This is while over the past several years, air pollution in the metropolis decreased, at least during the period under the study, according to TAQCC data.
January 2018 started with a lot of toxic emission in the air on the first day as the AQI stood above 150, marking ‘unhealthy’ air condition for all groups.
During the month, sensitive residents encountered unhealthy air conditions as pollution dominated TAQCC charts, pushing up the index between 100 and 150 for 18 days.
The remaining 12 days of the month had 'moderate' air quality with not a single day of 'good' AQI.
Things become worse if the air quality chart of January 2017 is reviewed. At the time, the overcrowded metropolis again did not see a single day of good air and residents breathed in ‘unhealthy’ air conditions for two days, with the index hovering above 150.
The rest of the month passed with air pollution forcing sensitive groups indoors for 17 days with the AQI between 101 and 150. In the remaining 12 days, air quality was in the ‘moderate’ range.
AQI standards have been the function of the High Council for Environmental Protection since 2012. Reportedly, the procedure is a translation of the 2012 version of standards set by the United States Environmental Protection Agency that is no longer in use today.
Pollutants measured to determine air quality include carbon monoxide, nitrogen dioxide, sulfur dioxide, ground-level ozone and particulate matter (PM2.5 and PM10). AQI figures are calculated based on the concentration of pollutants.
Poor air quality has long been a danger for most metropolises in Iran causing over 12,000 pollution-related deaths in the fiscal that ended in March 2017, the Ministry of Health reported.
Seemingly things are getting better regarding, at least in Tehran. This could either be thanks to nature's help or assorted healing measures taken by municipal bodies.
In November 2018, Tehran Municipality implemented the Air Pollution Reduction (APR) in a new effort to improve air quality.
APR bars dilapidated vehicles from the roads and violators are fined. All four and two-wheelers in the metropolis must go for the inspections and acquire conformity cards showing that the vehicle is roadworthy.

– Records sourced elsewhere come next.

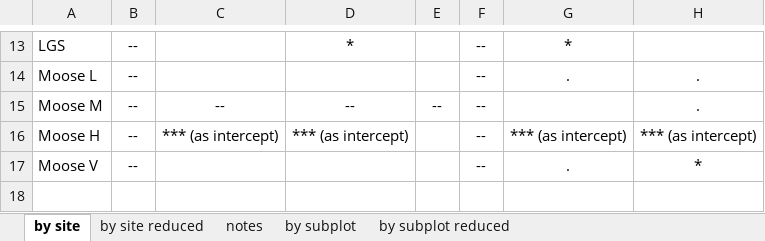
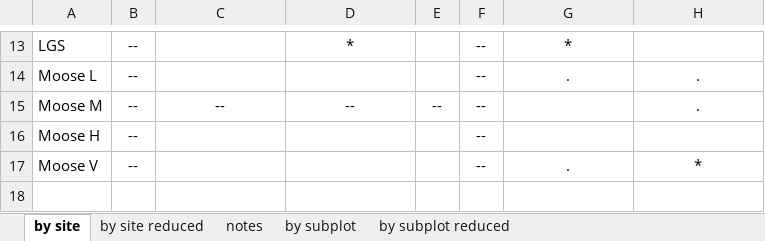
Before and after one commit to emmwilson/C_forecasting_NL, an Excel workbook: code_for_stats/c_lm_model_results.xlsx, sheet by site, drawn as a sheet; only a part is shown, gaps mark what is left out; values as stored, in another font and other column widths than the file's, no borders; the diff names each change by its address in the sheet, - before the commit and + after, or states it on an @@ line.

```diff
--- a/code_for_stats/c_lm_model_results.xlsx (sheet by site)
+++ b/code_for_stats/c_lm_model_results.xlsx (sheet by site)
-C16: *** (as intercept)
+C16: (empty)
-D16: *** (as intercept)
+D16: (empty)
-G16: *** (as intercept)
+G16: (empty)
-H16: *** (as intercept)
+H16: (empty)
```
Also changed, not shown: sheet by subplot reduced, final carbon data/env_site_final.xlsx, final carbon data/env_subplots_final.xlsx, 3 other files.
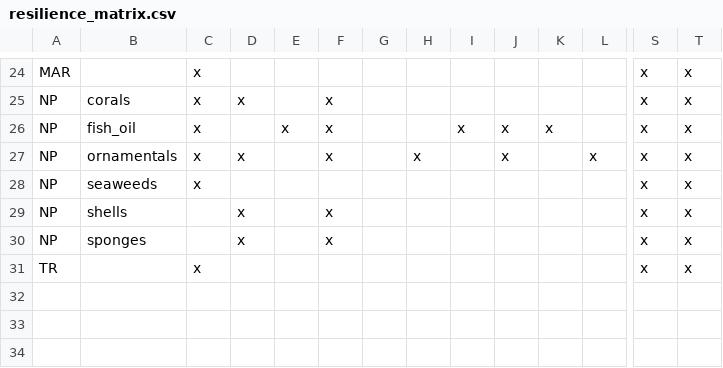
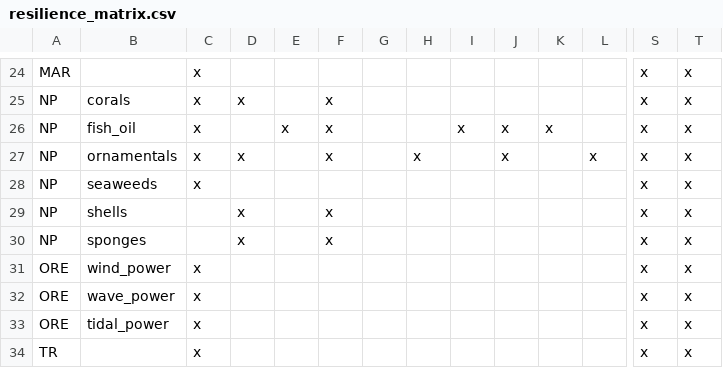
Before and after one commit to OHI-Science/uki, a CSV file: ore2017/conf/resilience_matrix.csv, drawn as a sheet; only a part is shown, gaps mark what is left out; rows hold the shown columns only; the diff names each change by its address in the sheet, - before the commit and + after, or states it on an @@ line.

```diff
--- a/ore2017/conf/resilience_matrix.csv
+++ b/ore2017/conf/resilience_matrix.csv
+row 31: ORE | wind_power | x |  |  |  |  |  |  |  |  |  | x | x
+row 32: ORE | wave_power | x |  |  |  |  |  |  |  |  |  | x | x
+row 33: ORE | tidal_power | x |  |  |  |  |  |  |  |  |  | x | x
```
Also changed, not shown: ore2017/conf/goals.csv, ore2017/conf/pressures_matrix.csv, 11 other files.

Another scheme introduced in 2005 is the odd-even rule which aims to curb air pollution and traffic congestion in Tehran.
As per the odd-even rule, cars are only allowed to enter the designated ‘restricted zone’ on alternate days depending on the odd and even number of the license plate. The restricted zone is an 88.5 square kilometer area in central Tehran limited by Imam Ali Expressway in the east, Navvab Expressway and Chamran Highway in the west, Besat Expressway in the south and Hemmat Expressway in the north. Saturday is earmarked for cars with the last even digit and Friday, being the weekend, is not included in the scheme.